"With only 47% of the population fully vaccinated, we are not in a position to resist the onslaught of another, more communicable version of COVID-19 such as the Delta variant, " he said, noting that new outbreaks would be less severe because most of the susceptible elderly are now vaccinated.
"We have low numbers now, but we are loosening public health precautions, international travel is resuming, and unless and until we have a higher fraction of the population immunized, at least 70% to 80%, we cannot say that we have anything other than a temporary respite."
The White House also mentioned the bipartisan Senate talks about an infrastructure spending package prior to the trip, but the topic wasn't raised during the cherry farm tour.
Before a gathering of reporters after the tour, Whitmer was asked if she spoke to Biden about infrastructure projects specifically for Michigan that the package might finance.
"I'm the 'fix the damn roads' governor, so I talk infrastructure with everybody, including the president," she said. "We haven't had a conversation about specific projects, but certainly with the incredible flooding that we suffered a week and a half ago, infrastructure is on everyone's mind.
"What we saw (in Detroit) was a lack of investment in infrastructure combined with climate change — and all of our freeways were flooded within hours."
Whitmer added with a smile that it was also the reason "why this infrastructure package is so important.
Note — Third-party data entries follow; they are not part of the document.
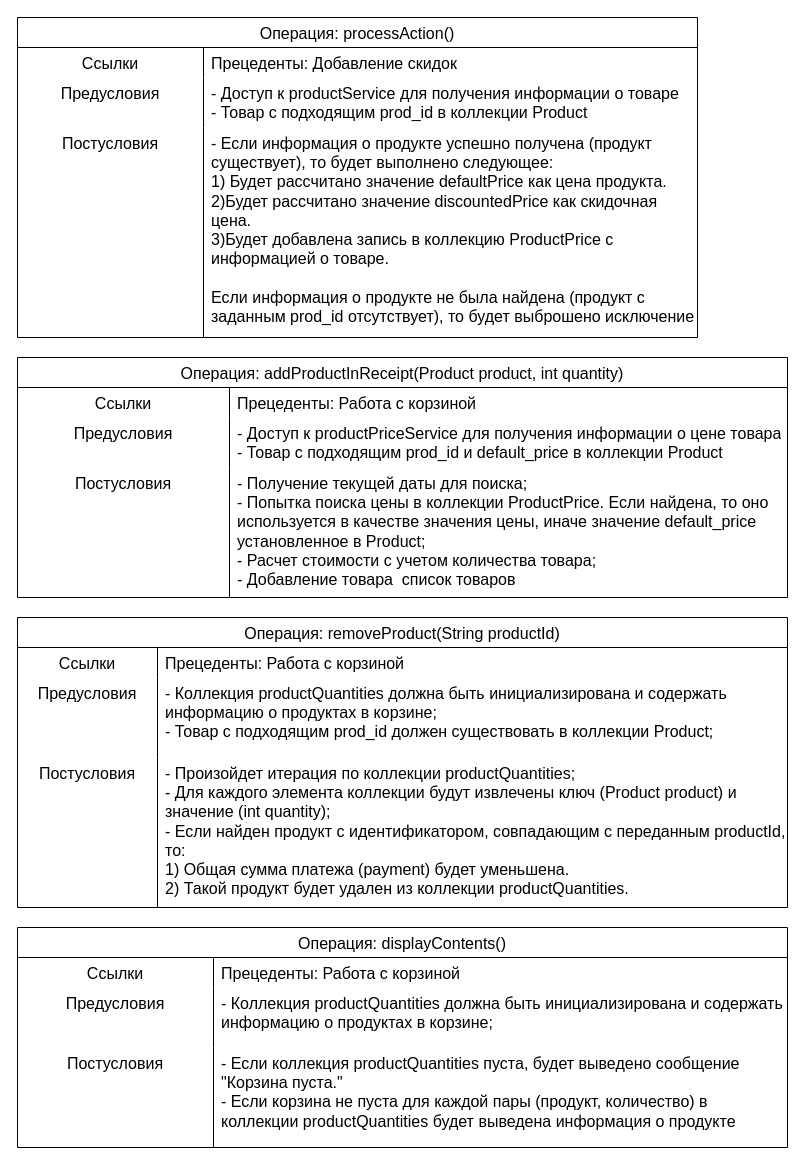
The draw.io diagram page "Описание операций" (2 of 3) of Диаграмма без названия.drawio in IlyaSannikow/Machine-learning, before the edit. Source tidied: cells renumbered, new cells numbered last; positions are measured from the earlier drawing's top-left corner, leaving out a move shared by most shapes. Both pictures are drawn from the tidied source at 100%, with x=0, y=0 at pixel (17, 17).
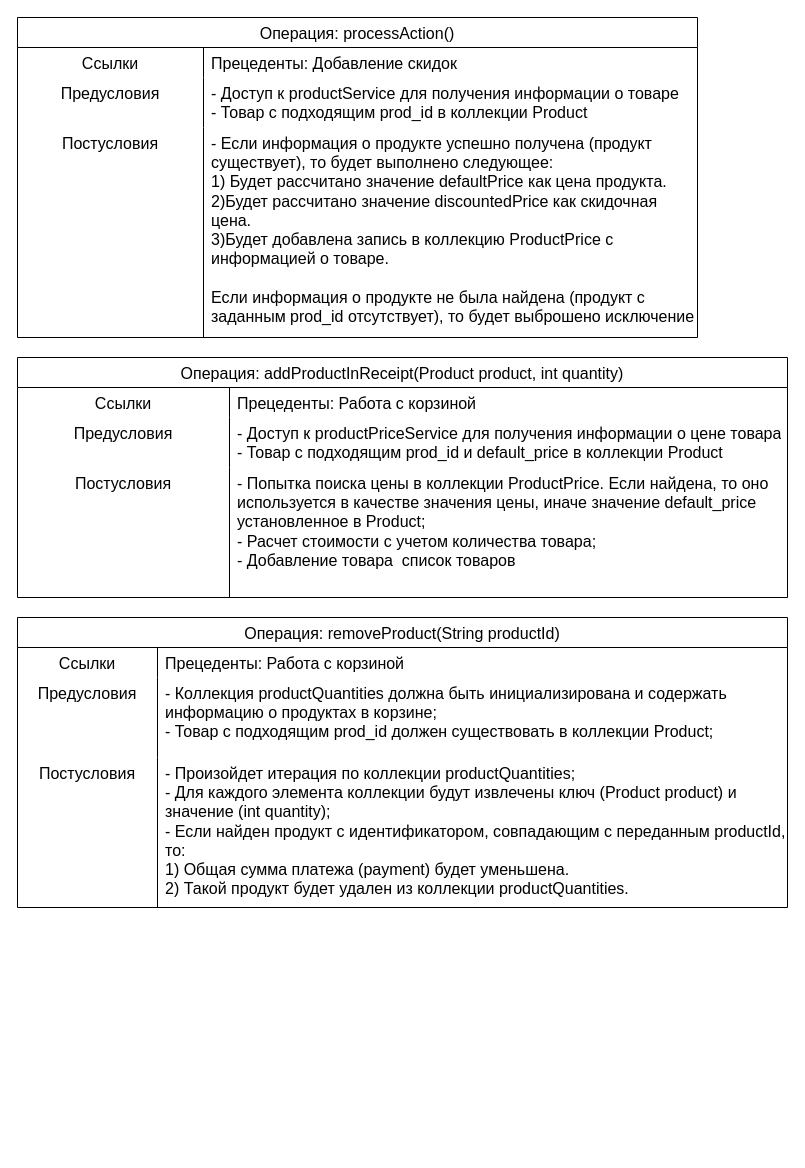
The same diagram, later.

The change refers to these unchanged cells:
```xml
<mxCell id="19" style="shape=tableRow;horizontal=0;startSize=0;swimlaneHead=0;swimlaneBody=0;top=0;left=0;bottom=0;right=0;fillColor=none;strokeColor=inherit;fontSize=16;" parent="12" vertex="1">
  <mxGeometry y="110" width="770" height="130" as="geometry" />
</mxCell>
```

The edit, as a diff of the source:
```diff
@@
-    <mxCell id="21" value="- Получение текущей даты для поиска;&lt;div&gt;- Попытка поиска цены в коллекции ProductPrice. Если найдена, то оно используется в качестве значения цены, иначе значение default_price установленное в Product;&lt;/div&gt;&lt;div&gt;- Расчет стоимости с учетом количества товара;&amp;nbsp;&lt;/div&gt;&lt;div&gt;- Добавление товара&amp;nbsp; список товаров&lt;/div&gt;" style="shape=partialRectangle;html=1;whiteSpace=wrap;fillColor=none;top=0;left=0;bottom=0;right=0;align=left;spacingLeft=6;overflow=hidden;strokeColor=inherit;fontSize=16;verticalAlign=top;" parent="19" vertex="1">
+    <mxCell id="21" value="&lt;div&gt;- Попытка поиска цены в коллекции ProductPrice. Если найдена, то оно используется в качестве значения цены, иначе значение default_price установленное в Product;&lt;/div&gt;&lt;div&gt;- Расчет стоимости с учетом количества товара;&amp;nbsp;&lt;/div&gt;&lt;div&gt;- Добавление товара&amp;nbsp; список товаров&lt;/div&gt;" style="shape=partialRectangle;html=1;whiteSpace=wrap;fillColor=none;top=0;left=0;bottom=0;right=0;align=left;spacingLeft=6;overflow=hidden;strokeColor=inherit;fontSize=16;verticalAlign=top;" parent="19" vertex="1">
       <mxGeometry x="212" width="558" height="130" as="geometry" />
     </mxCell>
@@
-    <mxCell id="32" value="Операция: displayContents()" style="shape=table;startSize=30;childLayout=tableLayout;rowLines=0;fontStyle=0;strokeColor=default;fontSize=16;verticalAlign=top;" parent="1" vertex="1">
-      <mxGeometry y="910" width="770" height="220" as="geometry" />
-    </mxCell>
-    <mxCell id="33" style="shape=tableRow;horizontal=0;startSize=0;swimlaneHead=0;swimlaneBody=0;top=0;left=0;bottom=0;right=0;fillColor=none;strokeColor=inherit;fontSize=16;verticalAlign=top;" parent="32" vertex="1">
-      <mxGeometry y="30" width="770" height="30" as="geometry" />
-    </mxCell>
-    <mxCell id="34" value="Ссылки" style="shape=partialRectangle;html=1;whiteSpace=wrap;fillColor=none;top=0;left=0;bottom=0;right=0;overflow=hidden;strokeColor=inherit;fontSize=16;verticalAlign=top;" parent="33" vertex="1">
-      <mxGeometry width="196" height="30" as="geometry" />
-    </mxCell>
-    <mxCell id="35" value="Прецеденты: Работа с корзиной" style="shape=partialRectangle;html=1;whiteSpace=wrap;fillColor=none;top=0;left=0;bottom=0;right=0;align=left;spacingLeft=6;overflow=hidden;strokeColor=inherit;fontSize=16;verticalAlign=top;" parent="33" vertex="1">
-      <mxGeometry x="196" width="574" height="30" as="geometry" />
-    </mxCell>
-    <mxCell id="36" style="shape=tableRow;horizontal=0;startSize=0;swimlaneHead=0;swimlaneBody=0;top=0;left=0;bottom=0;right=0;fillColor=none;strokeColor=inherit;fontSize=16;verticalAlign=top;" parent="32" vertex="1">
-      <mxGeometry y="60" width="770" height="60" as="geometry" />
-    </mxCell>
-    <mxCell id="37" value="Предусловия" style="shape=partialRectangle;html=1;whiteSpace=wrap;fillColor=none;top=0;left=0;bottom=0;right=0;overflow=hidden;strokeColor=inherit;fontSize=16;verticalAlign=top;" parent="36" vertex="1">
-      <mxGeometry width="196" height="60" as="geometry" />
-    </mxCell>
-    <mxCell id="38" value="-&amp;nbsp;Коллекция productQuantities должна быть инициализирована и содержать информацию о продуктах в корзине;" style="shape=partialRectangle;html=1;whiteSpace=wrap;fillColor=none;top=0;left=0;bottom=0;right=0;align=left;spacingLeft=6;overflow=hidden;strokeColor=inherit;fontSize=16;verticalAlign=top;" parent="36" vertex="1">
-      <mxGeometry x="196" width="574" height="60" as="geometry" />
-    </mxCell>
-    <mxCell id="39" style="shape=tableRow;horizontal=0;startSize=0;swimlaneHead=0;swimlaneBody=0;top=0;left=0;bottom=0;right=0;fillColor=none;strokeColor=inherit;fontSize=16;verticalAlign=top;" parent="32" vertex="1">
-      <mxGeometry y="120" width="770" height="100" as="geometry" />
-    </mxCell>
-    <mxCell id="40" value="Постусловия" style="shape=partialRectangle;html=1;whiteSpace=wrap;fillColor=none;top=0;left=0;bottom=0;right=0;overflow=hidden;strokeColor=inherit;fontSize=16;verticalAlign=top;" parent="39" vertex="1">
-      <mxGeometry width="196" height="100" as="geometry" />
-    </mxCell>
-    <mxCell id="41" value="-&amp;nbsp;Если коллекция productQuantities пуста, будет выведено сообщение &quot;Корзина пуста.&quot;&lt;div&gt;- Если корзина не пуста&amp;nbsp;для каждой пары (продукт, количество) в коллекции productQuantities будет выведена информация о продукте&lt;/div&gt;" style="shape=partialRectangle;html=1;whiteSpace=wrap;fillColor=none;top=0;left=0;bottom=0;right=0;align=left;spacingLeft=6;overflow=hidden;strokeColor=inherit;fontSize=16;verticalAlign=top;" parent="39" vertex="1">
-      <mxGeometry x="196" width="574" height="100" as="geometry" />
-    </mxCell>
```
That's also why I got the president rocky road fudge from Mackinac Island for his trip here."
Biden was last in Michigan on May 18, when he visited a Ford Motor Co. truck plant in Dearborn and took a spin in the electric F-150 Lightning. Before that, he visited the Pfizer plant in Portage that manufactures the two-dose COVID-19 vaccine.
First lady Jill Biden traveled to Michigan in June, speaking at a pop-up vaccine clinic at Grand Rapids Community College's DeVos campus.
Secretary of Education Miguel Cardona also came to Michigan last month, stopping at community colleges in Dearborn and Warren to encourage young people to get the COVID-19 vaccine and highlight the Biden administration's effort to provide two years of free college.
This time around, Biden didn't make a stop in southeast Michigan due to the massive cleanup that's underway from flooding, which has kept the Interstate 94 freeway closed in Detroit and Dearborn, said U.S. Rep. Debbie Dingell, D-Dearborn.
"It wouldn't make sense to take valuable resources away from the flooding recovery in many communities," Dingell told The Detroit News on Friday after spending her morning touring flood-damaged homes. "He's fully aware of what's going on in Michigan because I raised it with him at the White House on Wednesday."
Biden's senior staff is monitoring the situation, and the president "wants to do whatever he can to be supportive," she said.
Staff Writer Melissa Nann Burke and freelance writer John Barnes contributed.